**Work item:** Wherever an image appears in the records, exclude it, and reproduce everything else exactly.

**Material for the task:**
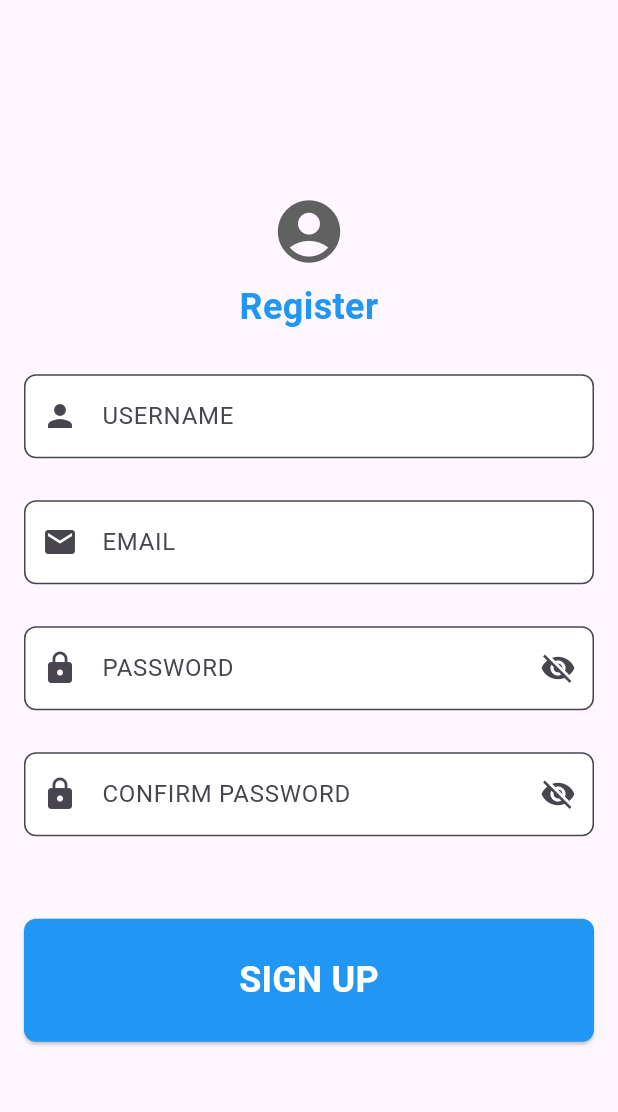
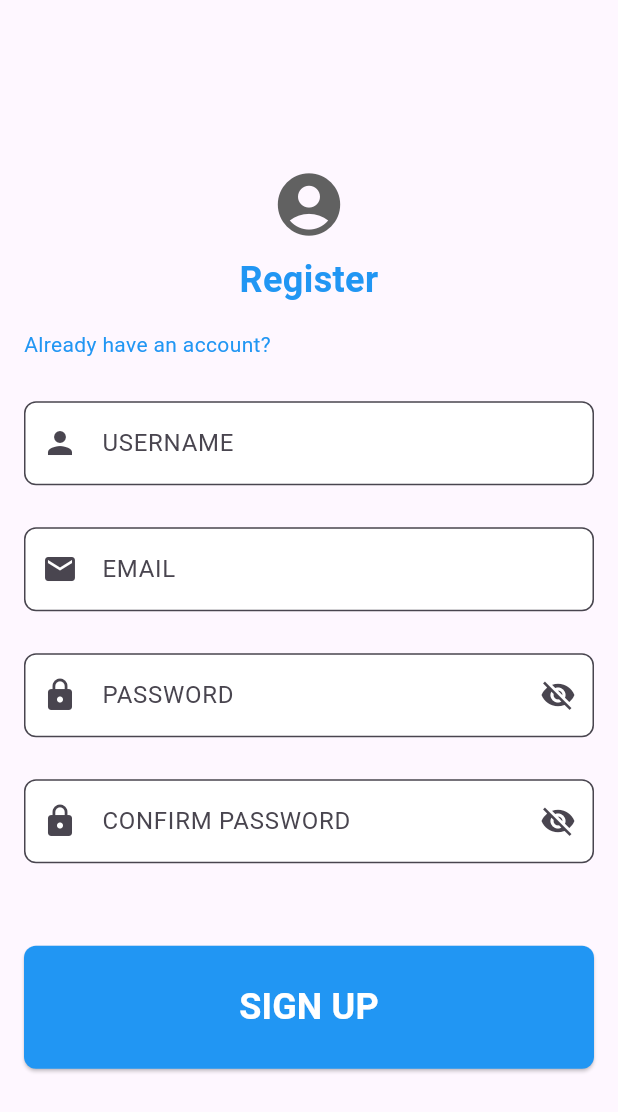
Before and after one commit to nguyenhoangviethung/Apartment-Management, a Flutter app: the Register screen opened directly, on a phone screen of 412 x 824 dp. Shown: the top 1112 px of the screen. Run offline on Flutter 3.47's test engine with Material 3 defaults, Android fonts, the phone set to English and light mode, and no system bars.

Commit message:
Update register.dart

```diff
--- a/frontend/lib/View/Authentication/register.dart
+++ b/frontend/lib/View/Authentication/register.dart
@@ -47,7 +47,11 @@ class _RegisterState extends State<Register> {
                   mainAxisAlignment: MainAxisAlignment.center,
                   crossAxisAlignment: CrossAxisAlignment.stretch,
                   children: [
-                    Icon(Icons.account_circle, size: 50, color: Colors.grey[700]),
+                    // Icon và chữ Register nằm ngay dưới icon
+                    Column(
+                      children: [
+                        Icon(Icons.account_circle,
+                            size: 50, color: Colors.grey[700]),
                         SizedBox(height: 8),
                         const Text(
                           'Register',
@@ -58,7 +62,35 @@ class _RegisterState extends State<Register> {
                           ),
                           textAlign: TextAlign.center,
                         ),
+                      ],
+                    ),
+                    SizedBox(height: 16), // Khoảng cách nhỏ trước khi xuống dòng
+
+                    // Dòng chứa "Already have an account?" ở ngoài cùng bên trái
+                    Row(
+                      children: [
+                        GestureDetector(
+                          onTap: () {
+                            // Chuyển về màn hình Login khi ấn vào
+                            Navigator.pushReplacement(
+                              context,
+                              MaterialPageRoute(
+                                builder: (context) => Login(),
+                              ),
+                            );
+                          },
+                          child: Text(
+                            "Already have an account?",
+                            style: TextStyle(
+                              fontSize: 14,
+                              color: Colors.blue,
+                            ),
+                          ),
+                        ),
+                      ],
+                    ),
                     SizedBox(height: 28),
+
                     // Username field
                     TextFormField(
                       controller: _username,
```
Lines whose indentation alone changed are shown as unchanged.
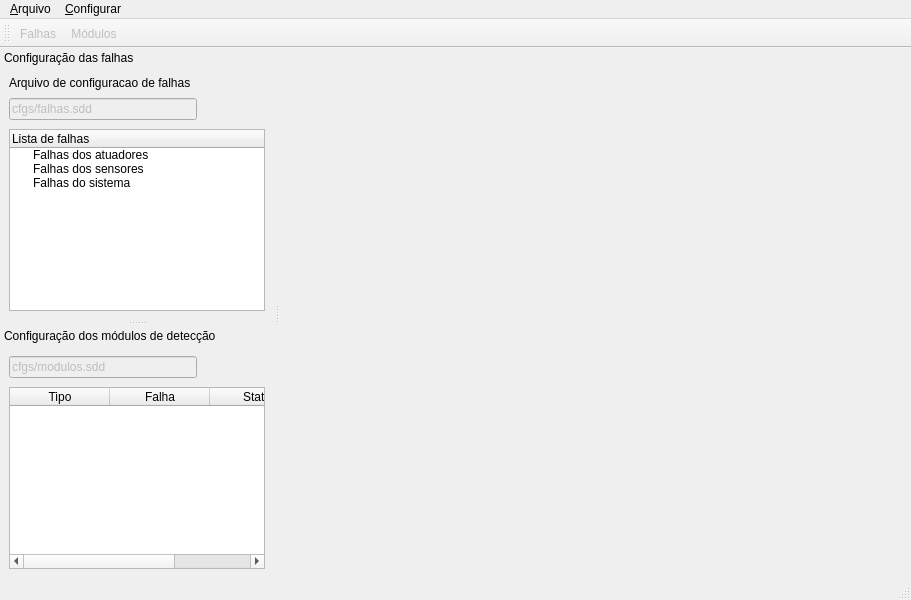
Above: softwares/simddef/ui/principal.ui from diogolr/diogolrmsc before the change. Below: the same form after it.
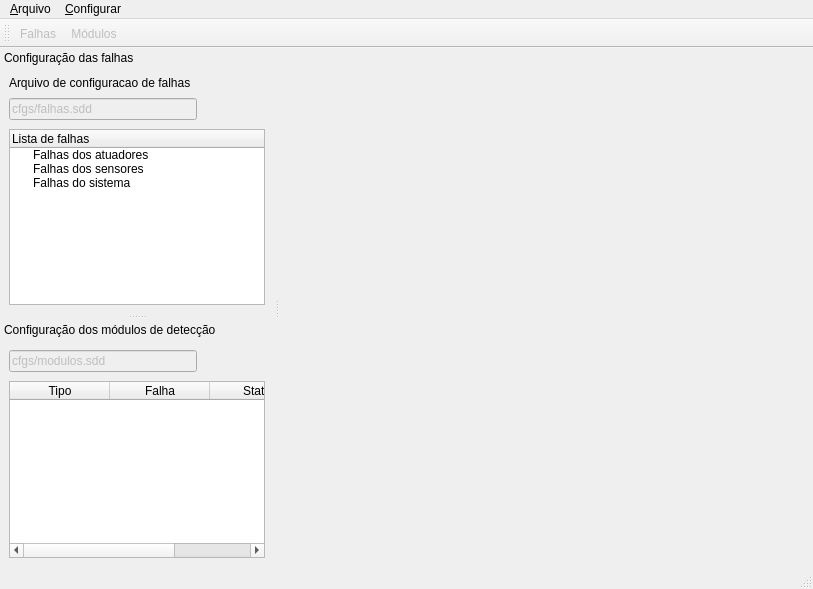
That is the form after the change. Icons and pictures are not drawn. Custom widgets are drawn as their Qt base class.

The edit to the form file:
```diff
--- a/softwares/simddef/ui/principal.ui
+++ b/softwares/simddef/ui/principal.ui
@@ -6,8 +6,8 @@
    <rect>
     <x>0</x>
     <y>0</y>
-    <width>911</width>
-    <height>600</height>
+    <width>813</width>
+    <height>589</height>
    </rect>
   </property>
   <property name="windowTitle">
@@ -29,7 +29,7 @@
     <rect>
      <x>0</x>
      <y>0</y>
-     <width>911</width>
+     <width>813</width>
      <height>22</height>
     </rect>
    </property>
```
Left out of the diff: 2 changed lines with no effect on the pictures.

**Answer to the exercise:**
Before and after one commit to nguyenhoangviethung/Apartment-Management, a Flutter app: the Register screen opened directly, on a phone screen of 412 x 824 dp. Shown: the top 1112 px of the screen. Run offline on Flutter 3.47's test engine with Material 3 defaults, Android fonts, the phone set to English and light mode, and no system bars.

Commit message:
Update register.dart

```diff
--- a/frontend/lib/View/Authentication/register.dart
+++ b/frontend/lib/View/Authentication/register.dart
@@ -47,7 +47,11 @@ class _RegisterState extends State<Register> {
                   mainAxisAlignment: MainAxisAlignment.center,
                   crossAxisAlignment: CrossAxisAlignment.stretch,
                   children: [
-                    Icon(Icons.account_circle, size: 50, color: Colors.grey[700]),
+                    // Icon và chữ Register nằm ngay dưới icon
+                    Column(
+                      children: [
+                        Icon(Icons.account_circle,
+                            size: 50, color: Colors.grey[700]),
                         SizedBox(height: 8),
                         const Text(
                           'Register',
@@ -58,7 +62,35 @@ class _RegisterState extends State<Register> {
                           ),
                           textAlign: TextAlign.center,
                         ),
+                      ],
+                    ),
+                    SizedBox(height: 16), // Khoảng cách nhỏ trước khi xuống dòng
+
+                    // Dòng chứa "Already have an account?" ở ngoài cùng bên trái
+                    Row(
+                      children: [
+                        GestureDetector(
+                          onTap: () {
+                            // Chuyển về màn hình Login khi ấn vào
+                            Navigator.pushReplacement(
+                              context,
+                              MaterialPageRoute(
+                                builder: (context) => Login(),
+                              ),
+                            );
+                          },
+                          child: Text(
+                            "Already have an account?",
+                            style: TextStyle(
+                              fontSize: 14,
+                              color: Colors.blue,
+                            ),
+                          ),
+                        ),
+                      ],
+                    ),
                     SizedBox(height: 28),
+
                     // Username field
                     TextFormField(
                       controller: _username,
```
Lines whose indentation alone changed are shown as unchanged.
Above: softwares/simddef/ui/principal.ui from diogolr/diogolrmsc before the change. Below: the same form after it.
That is the form after the change. Icons and pictures are not drawn. Custom widgets are drawn as their Qt base class.

The edit to the form file:
```diff
--- a/softwares/simddef/ui/principal.ui
+++ b/softwares/simddef/ui/principal.ui
@@ -6,8 +6,8 @@
    <rect>
     <x>0</x>
     <y>0</y>
-    <width>911</width>
-    <height>600</height>
+    <width>813</width>
+    <height>589</height>
    </rect>
   </property>
   <property name="windowTitle">
@@ -29,7 +29,7 @@
     <rect>
      <x>0</x>
      <y>0</y>
-     <width>911</width>
+     <width>813</width>
      <height>22</height>
     </rect>
    </property>
```
Left out of the diff: 2 changed lines with no effect on the pictures.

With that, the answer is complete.